Type IV pili are required for virulence in Neisseria gonorrhoeae, as they are involved in adherence to host epithelium, twitching motility, and DNA transformation. The outer membrane secretin PilQ forms a homododecameric ring through which the pilus is proposed to be secreted. pilQ null mutants are nonpiliated, and thus, all pilus-dependent functions are eliminated. Mutagenesis was performed on the middle one-third of pilQ, and mutants with colony morphologies consistent with the colony morphology of nonpiliated or underpiliated bacteria were selected. Nineteen mutants, each with a single amino acid substitution, were isolated and displayed diverse phenotypes in terms of PilQ multimer stability, pilus expression, transformation efficiency, and host cell adherence. The 19 mutants were grouped into five phenotypic classes based on functionality. Four of the five mutant classes fit the current model of pilus functionality, which proposes that a functional pilus assembly apparatus, not necessarily full-length pili, is required for transformation, while high levels of displayed pili are required for adherence. One class, despite having an underpiliated colony morphology, expressed high levels of pili yet adhered poorly, demonstrating that pilus expression is necessary but not sufficient for adherence and indicating that PilQ may be directly involved in host cell adherence.
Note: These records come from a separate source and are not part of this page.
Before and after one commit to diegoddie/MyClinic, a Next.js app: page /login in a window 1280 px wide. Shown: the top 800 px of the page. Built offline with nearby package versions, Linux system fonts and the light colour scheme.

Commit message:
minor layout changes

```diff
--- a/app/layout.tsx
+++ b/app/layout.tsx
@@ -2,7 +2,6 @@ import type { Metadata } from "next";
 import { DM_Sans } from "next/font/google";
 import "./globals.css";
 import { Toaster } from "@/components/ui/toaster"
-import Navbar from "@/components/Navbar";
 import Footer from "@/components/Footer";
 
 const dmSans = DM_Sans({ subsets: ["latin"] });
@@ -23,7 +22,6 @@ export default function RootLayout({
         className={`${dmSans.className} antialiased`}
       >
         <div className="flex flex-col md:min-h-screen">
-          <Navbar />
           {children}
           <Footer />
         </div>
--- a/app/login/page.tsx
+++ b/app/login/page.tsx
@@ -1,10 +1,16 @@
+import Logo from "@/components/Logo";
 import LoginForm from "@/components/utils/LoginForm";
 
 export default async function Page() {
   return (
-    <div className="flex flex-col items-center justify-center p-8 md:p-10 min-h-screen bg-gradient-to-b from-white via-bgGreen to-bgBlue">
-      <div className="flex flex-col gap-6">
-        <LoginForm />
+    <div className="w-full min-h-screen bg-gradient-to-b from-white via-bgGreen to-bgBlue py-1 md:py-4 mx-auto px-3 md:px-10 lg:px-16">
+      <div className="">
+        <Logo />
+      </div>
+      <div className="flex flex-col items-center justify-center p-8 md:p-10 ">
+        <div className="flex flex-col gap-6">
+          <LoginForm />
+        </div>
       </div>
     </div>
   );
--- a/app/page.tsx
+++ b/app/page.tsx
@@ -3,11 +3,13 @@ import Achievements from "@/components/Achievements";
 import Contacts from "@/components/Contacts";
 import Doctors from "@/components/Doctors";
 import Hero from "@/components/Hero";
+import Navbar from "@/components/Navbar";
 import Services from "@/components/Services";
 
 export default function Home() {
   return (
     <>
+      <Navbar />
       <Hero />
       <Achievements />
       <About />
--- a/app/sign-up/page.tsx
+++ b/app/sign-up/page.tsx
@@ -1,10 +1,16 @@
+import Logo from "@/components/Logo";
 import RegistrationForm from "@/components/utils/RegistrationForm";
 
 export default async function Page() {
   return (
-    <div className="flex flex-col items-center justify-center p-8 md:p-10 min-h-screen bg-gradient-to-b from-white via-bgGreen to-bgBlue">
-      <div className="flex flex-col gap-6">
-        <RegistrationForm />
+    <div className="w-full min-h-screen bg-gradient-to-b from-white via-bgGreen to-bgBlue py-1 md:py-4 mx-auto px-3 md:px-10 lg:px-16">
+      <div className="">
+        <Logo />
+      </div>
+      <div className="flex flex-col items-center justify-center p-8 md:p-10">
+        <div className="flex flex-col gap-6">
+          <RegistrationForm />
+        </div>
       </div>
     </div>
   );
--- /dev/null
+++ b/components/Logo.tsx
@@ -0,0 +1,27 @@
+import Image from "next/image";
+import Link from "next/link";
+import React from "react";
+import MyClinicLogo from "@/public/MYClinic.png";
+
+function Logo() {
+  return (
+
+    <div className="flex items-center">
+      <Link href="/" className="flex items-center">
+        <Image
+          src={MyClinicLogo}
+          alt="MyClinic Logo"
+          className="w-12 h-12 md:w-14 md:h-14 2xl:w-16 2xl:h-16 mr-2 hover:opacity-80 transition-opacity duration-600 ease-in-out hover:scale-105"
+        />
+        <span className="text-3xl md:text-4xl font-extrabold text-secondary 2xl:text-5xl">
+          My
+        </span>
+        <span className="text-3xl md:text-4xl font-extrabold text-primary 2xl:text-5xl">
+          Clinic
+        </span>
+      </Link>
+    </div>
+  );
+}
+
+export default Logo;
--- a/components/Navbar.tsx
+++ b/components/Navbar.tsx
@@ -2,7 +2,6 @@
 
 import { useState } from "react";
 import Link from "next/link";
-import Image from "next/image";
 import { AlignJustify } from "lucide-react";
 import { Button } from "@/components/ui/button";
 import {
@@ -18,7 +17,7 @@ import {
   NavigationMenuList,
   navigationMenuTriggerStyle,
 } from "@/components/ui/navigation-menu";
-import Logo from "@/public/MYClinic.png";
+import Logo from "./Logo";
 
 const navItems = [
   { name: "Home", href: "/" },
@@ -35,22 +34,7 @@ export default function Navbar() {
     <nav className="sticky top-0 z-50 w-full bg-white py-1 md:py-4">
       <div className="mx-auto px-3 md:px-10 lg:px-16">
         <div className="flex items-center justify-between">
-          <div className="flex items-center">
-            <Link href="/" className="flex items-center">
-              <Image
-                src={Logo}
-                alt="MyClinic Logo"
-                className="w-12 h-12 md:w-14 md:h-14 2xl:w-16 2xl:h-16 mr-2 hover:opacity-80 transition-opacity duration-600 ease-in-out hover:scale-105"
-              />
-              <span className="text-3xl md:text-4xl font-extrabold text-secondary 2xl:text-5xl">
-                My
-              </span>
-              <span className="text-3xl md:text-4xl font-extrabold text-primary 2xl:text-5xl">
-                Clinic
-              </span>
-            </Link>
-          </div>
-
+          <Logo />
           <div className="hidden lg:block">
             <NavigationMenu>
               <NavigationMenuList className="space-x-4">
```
The collection of phenotypes expressed by these mutants suggests that PilQ has an active role in pilus expression and function.
ASJC Scopus subject areas
- Molecular Biology